▶ Provided data
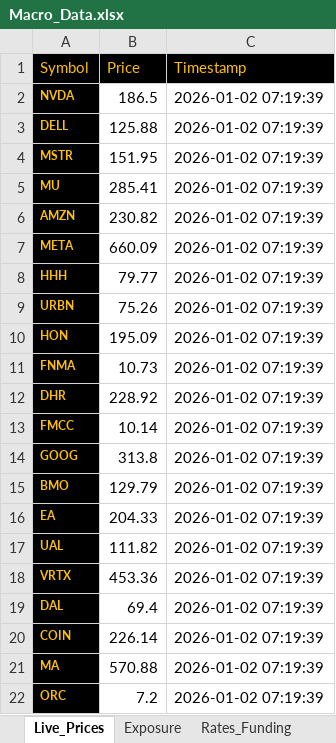
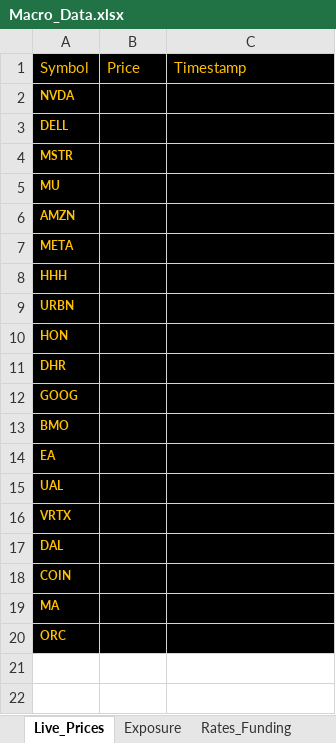
Before and after one commit to thelionhartgroup/lionhart-data-pipeline, an Excel workbook: Macro_Data.xlsx, sheet Live_Prices, drawn as a sheet; values as stored, in another font and other column widths than the file's, no borders; removed rows and columns are numbered as before the commit, all else as after; the diff names each change by its address in the sheet, - before the commit and + after, or states it on an @@ line.

Commit message:
Add files via upload

```diff
--- a/Macro_Data.xlsx (sheet Live_Prices)
+++ b/Macro_Data.xlsx (sheet Live_Prices)
-B2: 186.5
+B2: (empty)
-B2:C10 fill: none
+B2:C10 fill: #000000
-C2:C10: 2026-01-02 07:19:39
+C2:C10: (empty)
-B3: 125.88
+B3: (empty)
-B4: 151.95
+B4: (empty)
-B5: 285.41
+B5: (empty)
-B6: 230.82
+B6: (empty)
-B7: 660.09
+B7: (empty)
-B8: 79.77
+B8: (empty)
-B9: 75.26
+B9: (empty)
-B10: 195.09
+B10: (empty)
-row 11: FNMA | 10.73 | 2026-01-02 07:19:39
-B11: 228.92
+B11: (empty)
-B11:C11 fill: none
+B11:C11 fill: #000000
-C11: 2026-01-02 07:19:39
+C11: (empty)
-row 13: FMCC | 10.14 | 2026-01-02 07:19:39
-B12: 313.8
+B12: (empty)
-B12:C20 fill: none
+B12:C20 fill: #000000
-C12:C20: 2026-01-02 07:19:39
+C12:C20: (empty)
-B13: 129.79
+B13: (empty)
-B14: 204.33
+B14: (empty)
-B15: 111.82
+B15: (empty)
-B16: 453.36
+B16: (empty)
-B17: 69.4
+B17: (empty)
-B18: 226.14
+B18: (empty)
-B19: 570.88
+B19: (empty)
-B20: 7.2
+B20: (empty)
```
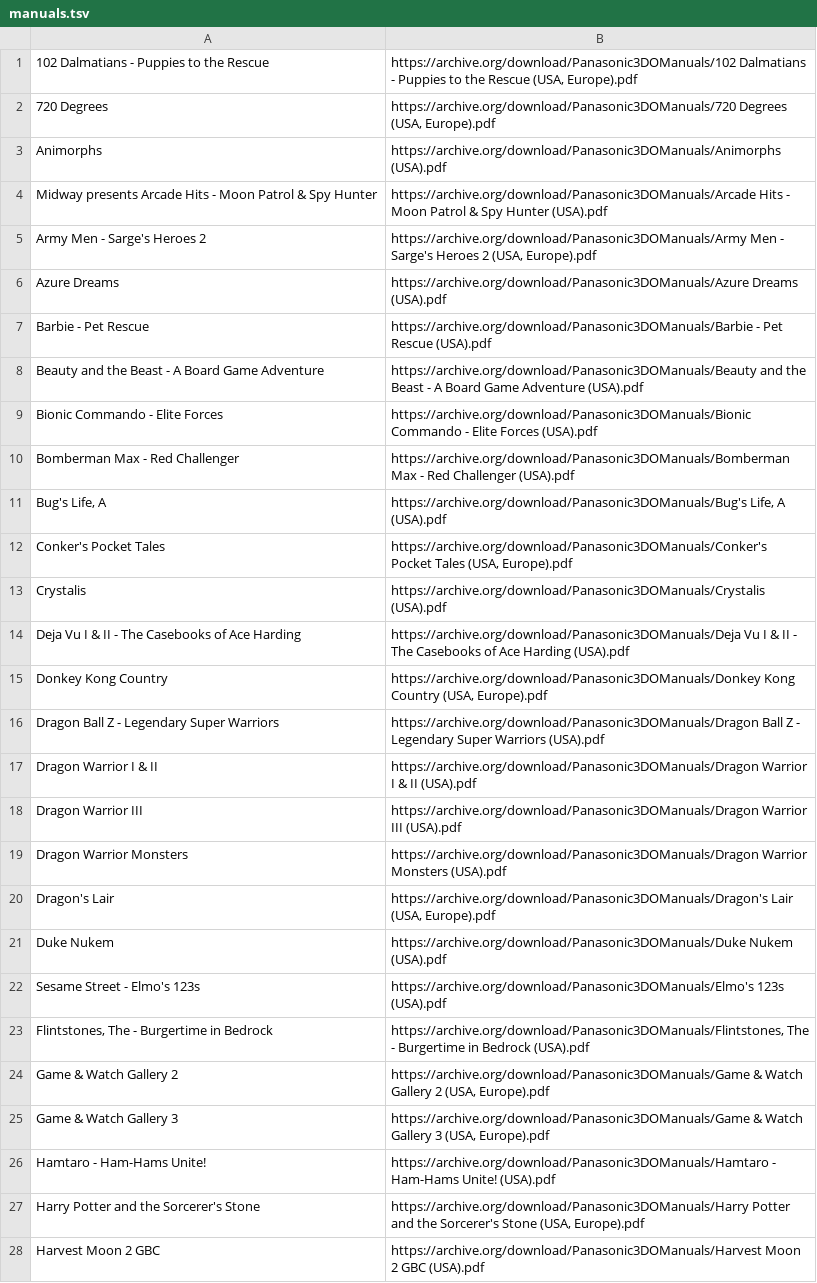
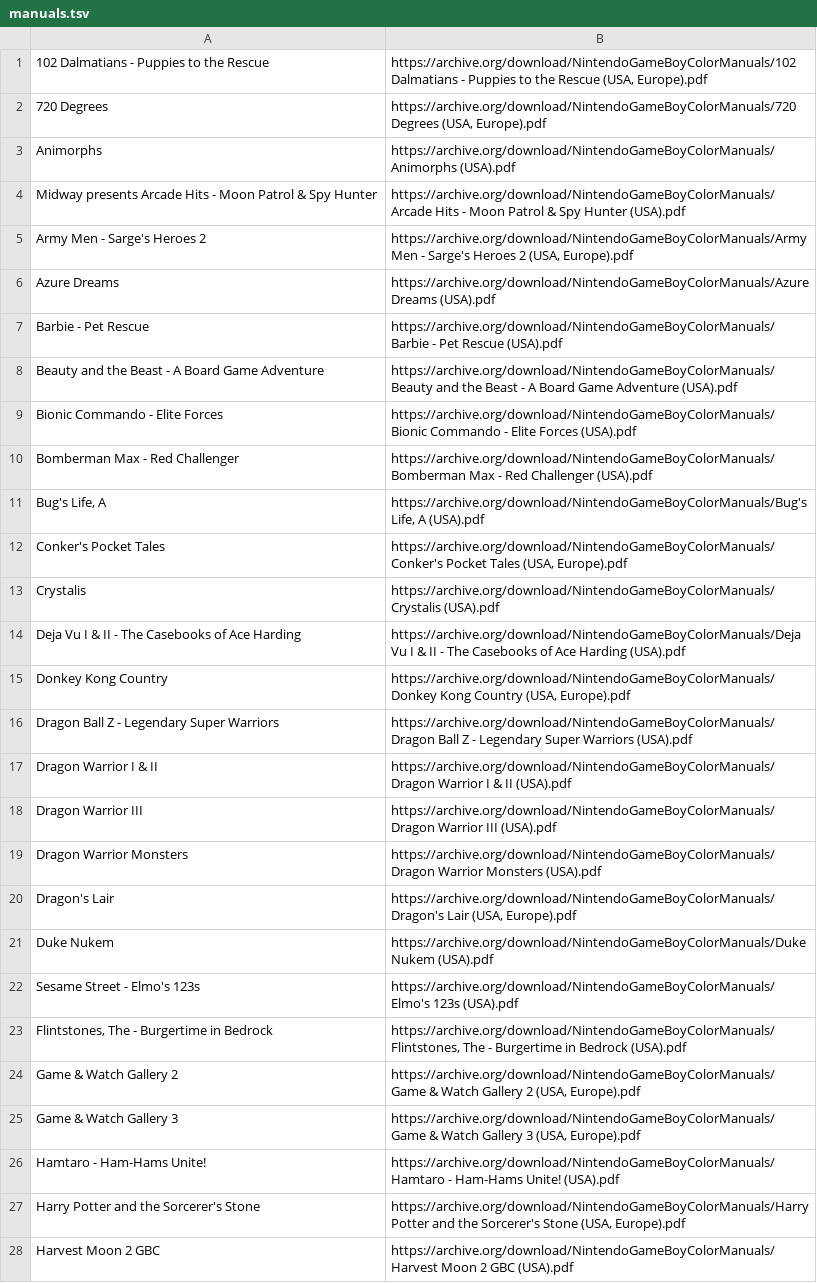
Before and after one commit to obrie/retrokit, a TSV file: config/systems/gbc/manuals.tsv, drawn as a sheet; only a part is shown; the diff covers the shown part only; the diff names each change by its address in the sheet, - before the commit and + after, or states it on an @@ line.

Commit message:
Fix GBC manual links

```diff
--- a/config/systems/gbc/manuals.tsv
+++ b/config/systems/gbc/manuals.tsv
-B1: https://archive.org/download/Panasonic3DOManuals/102 Dalmatians -…
+B1: https://archive.org/download/NintendoGameBoyColorManuals/102 Dalmatians -…
-B2: https://archive.org/download/Panasonic3DOManuals/720 Degrees (USA,…
+B2: https://archive.org/download/NintendoGameBoyColorManuals/720 Degrees (USA,…
-B3: https://archive.org/download/Panasonic3DOManuals/Animorphs (USA).pdf
+B3: https://archive.org/download/NintendoGameBoyColorManuals/Animorphs (USA).pdf
-B4: https://archive.org/download/Panasonic3DOManuals/Arcade Hits -…
+B4: https://archive.org/download/NintendoGameBoyColorManuals/Arcade Hits -…
-B5: https://archive.org/download/Panasonic3DOManuals/Army Men -…
+B5: https://archive.org/download/NintendoGameBoyColorManuals/Army Men -…
-B6: https://archive.org/download/Panasonic3DOManuals/Azure Dreams (USA).pdf
+B6: https://archive.org/download/NintendoGameBoyColorManuals/Azure Dreams (USA).pdf
-B7: https://archive.org/download/Panasonic3DOManuals/Barbie - Pet…
+B7: https://archive.org/download/NintendoGameBoyColorManuals/Barbie - Pet…
-B8: https://archive.org/download/Panasonic3DOManuals/Beauty and the…
+B8: https://archive.org/download/NintendoGameBoyColorManuals/Beauty and the…
-B9: https://archive.org/download/Panasonic3DOManuals/Bionic Commando -…
+B9: https://archive.org/download/NintendoGameBoyColorManuals/Bionic Commando -…
-B10: https://archive.org/download/Panasonic3DOManuals/Bomberman Max -…
+B10: https://archive.org/download/NintendoGameBoyColorManuals/Bomberman Max -…
-B11: https://archive.org/download/Panasonic3DOManuals/Bug's Life, A…
+B11: https://archive.org/download/NintendoGameBoyColorManuals/Bug's Life, A…
-B12: https://archive.org/download/Panasonic3DOManuals/Conker's Pocket Tales…
+B12: https://archive.org/download/NintendoGameBoyColorManuals/Conker's Pocket Tales…
-B13: https://archive.org/download/Panasonic3DOManuals/Crystalis (USA).pdf
+B13: https://archive.org/download/NintendoGameBoyColorManuals/Crystalis (USA).pdf
-B14: https://archive.org/download/Panasonic3DOManuals/Deja Vu I…
+B14: https://archive.org/download/NintendoGameBoyColorManuals/Deja Vu I…
-B15: https://archive.org/download/Panasonic3DOManuals/Donkey Kong Country…
+B15: https://archive.org/download/NintendoGameBoyColorManuals/Donkey Kong Country…
-B16: https://archive.org/download/Panasonic3DOManuals/Dragon Ball Z…
+B16: https://archive.org/download/NintendoGameBoyColorManuals/Dragon Ball Z…
-B17: https://archive.org/download/Panasonic3DOManuals/Dragon Warrior I…
+B17: https://archive.org/download/NintendoGameBoyColorManuals/Dragon Warrior I…
-B18: https://archive.org/download/Panasonic3DOManuals/Dragon Warrior III…
+B18: https://archive.org/download/NintendoGameBoyColorManuals/Dragon Warrior III…
-B19: https://archive.org/download/Panasonic3DOManuals/Dragon Warrior Monsters…
+B19: https://archive.org/download/NintendoGameBoyColorManuals/Dragon Warrior Monsters…
-B20: https://archive.org/download/Panasonic3DOManuals/Dragon's Lair (USA,…
+B20: https://archive.org/download/NintendoGameBoyColorManuals/Dragon's Lair (USA,…
-B21: https://archive.org/download/Panasonic3DOManuals/Duke Nukem (USA).pdf
+B21: https://archive.org/download/NintendoGameBoyColorManuals/Duke Nukem (USA).pdf
-B22: https://archive.org/download/Panasonic3DOManuals/Elmo's 123s (USA).pdf
+B22: https://archive.org/download/NintendoGameBoyColorManuals/Elmo's 123s (USA).pdf
-B23: https://archive.org/download/Panasonic3DOManuals/Flintstones, The -…
+B23: https://archive.org/download/NintendoGameBoyColorManuals/Flintstones, The -…
-B24: https://archive.org/download/Panasonic3DOManuals/Game & Watch…
+B24: https://archive.org/download/NintendoGameBoyColorManuals/Game & Watch…
-B25: https://archive.org/download/Panasonic3DOManuals/Game & Watch…
+B25: https://archive.org/download/NintendoGameBoyColorManuals/Game & Watch…
-B26: https://archive.org/download/Panasonic3DOManuals/Hamtaro - Ham-Hams…
+B26: https://archive.org/download/NintendoGameBoyColorManuals/Hamtaro - Ham-Hams…
-B27: https://archive.org/download/Panasonic3DOManuals/Harry Potter and…
+B27: https://archive.org/download/NintendoGameBoyColorManuals/Harry Potter and…
-B28: https://archive.org/download/Panasonic3DOManuals/Harvest Moon 2…
+B28: https://archive.org/download/NintendoGameBoyColorManuals/Harvest Moon 2…
```
Also changed, not shown: 48 edited cells elsewhere in this file.
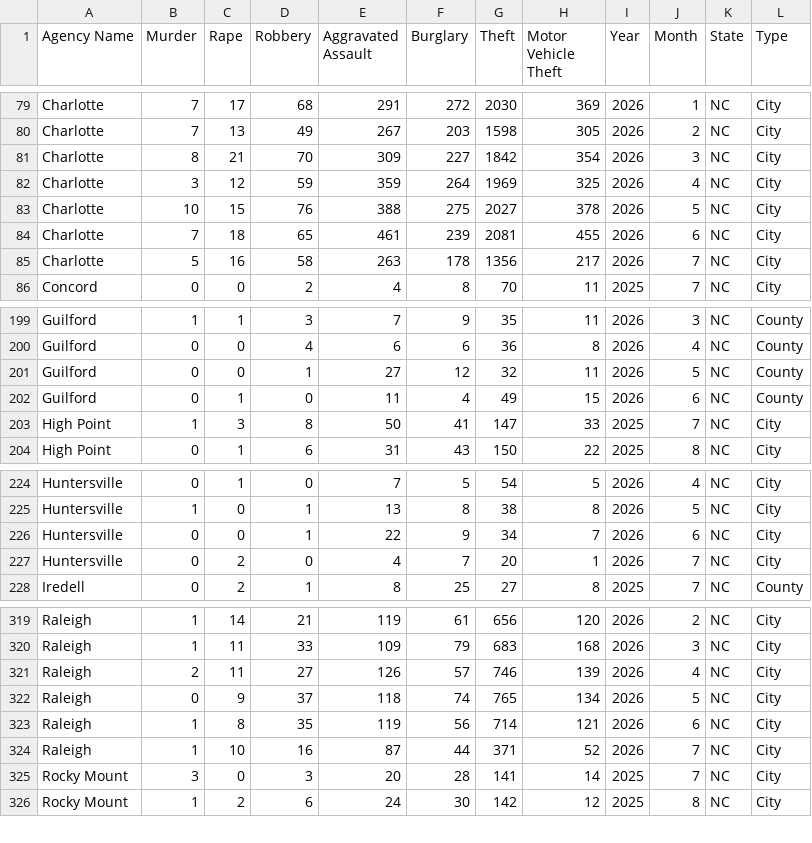
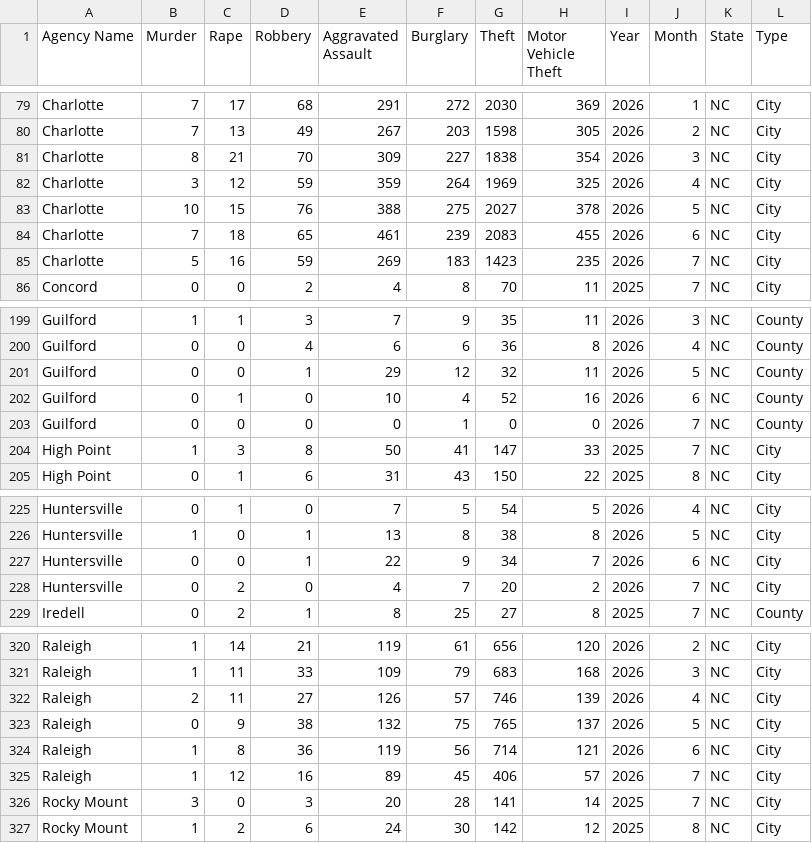
Before and after one commit to AH-Datalytics/nc-crime-output, a CSV file: NC_Crime_Data.csv, drawn as a sheet; only a part is shown, gaps mark what is left out.

```diff
--- a/NC_Crime_Data.csv
+++ b/NC_Crime_Data.csv
@@ -80,7 +80,7 @@ Charlotte,7,17,68,291,272,2030,369,2026,1,NC,City
 Charlotte,7,13,49,267,203,1598,305,2026,2,NC,City
-Charlotte,8,21,70,309,227,1842,354,2026,3,NC,City
+Charlotte,8,21,70,309,227,1838,354,2026,3,NC,City
 Charlotte,3,12,59,359,264,1969,325,2026,4,NC,City
 Charlotte,10,15,76,388,275,2027,378,2026,5,NC,City
-Charlotte,7,18,65,461,239,2081,455,2026,6,NC,City
-Charlotte,5,16,58,263,178,1356,217,2026,7,NC,City
+Charlotte,7,18,65,461,239,2083,455,2026,6,NC,City
+Charlotte,5,16,59,269,183,1423,235,2026,7,NC,City
 Concord,0,0,2,4,8,70,11,2025,7,NC,City
@@ -200,4 +200,5 @@ Guilford,1,1,3,7,9,35,11,2026,3,NC,County
 Guilford,0,0,4,6,6,36,8,2026,4,NC,County
-Guilford,0,0,1,27,12,32,11,2026,5,NC,County
-Guilford,0,1,0,11,4,49,15,2026,6,NC,County
+Guilford,0,0,1,29,12,32,11,2026,5,NC,County
+Guilford,0,1,0,10,4,52,16,2026,6,NC,County
+Guilford,0,0,0,0,1,0,0,2026,7,NC,County
 High Point,1,3,8,50,41,147,33,2025,7,NC,City
@@ -226,3 +227,3 @@ Huntersville,1,0,1,13,8,38,8,2026,5,NC,City
 Huntersville,0,0,1,22,9,34,7,2026,6,NC,City
-Huntersville,0,2,0,4,7,20,1,2026,7,NC,City
+Huntersville,0,2,0,4,7,20,2,2026,7,NC,City
 Iredell,0,2,1,8,25,27,8,2025,7,NC,County
@@ -321,5 +322,5 @@ Raleigh,1,11,33,109,79,683,168,2026,3,NC,City
 Raleigh,2,11,27,126,57,746,139,2026,4,NC,City
-Raleigh,0,9,37,118,74,765,134,2026,5,NC,City
-Raleigh,1,8,35,119,56,714,121,2026,6,NC,City
-Raleigh,1,10,16,87,44,371,52,2026,7,NC,City
+Raleigh,0,9,38,132,75,765,137,2026,5,NC,City
+Raleigh,1,8,36,119,56,714,121,2026,6,NC,City
+Raleigh,1,12,16,89,45,406,57,2026,7,NC,City
 Rocky Mount,3,0,3,20,28,141,14,2025,7,NC,City
```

▶ Task requirements
Give only a number: how many lines of the data hold the string "Charlotte"?

▶ Answer section
10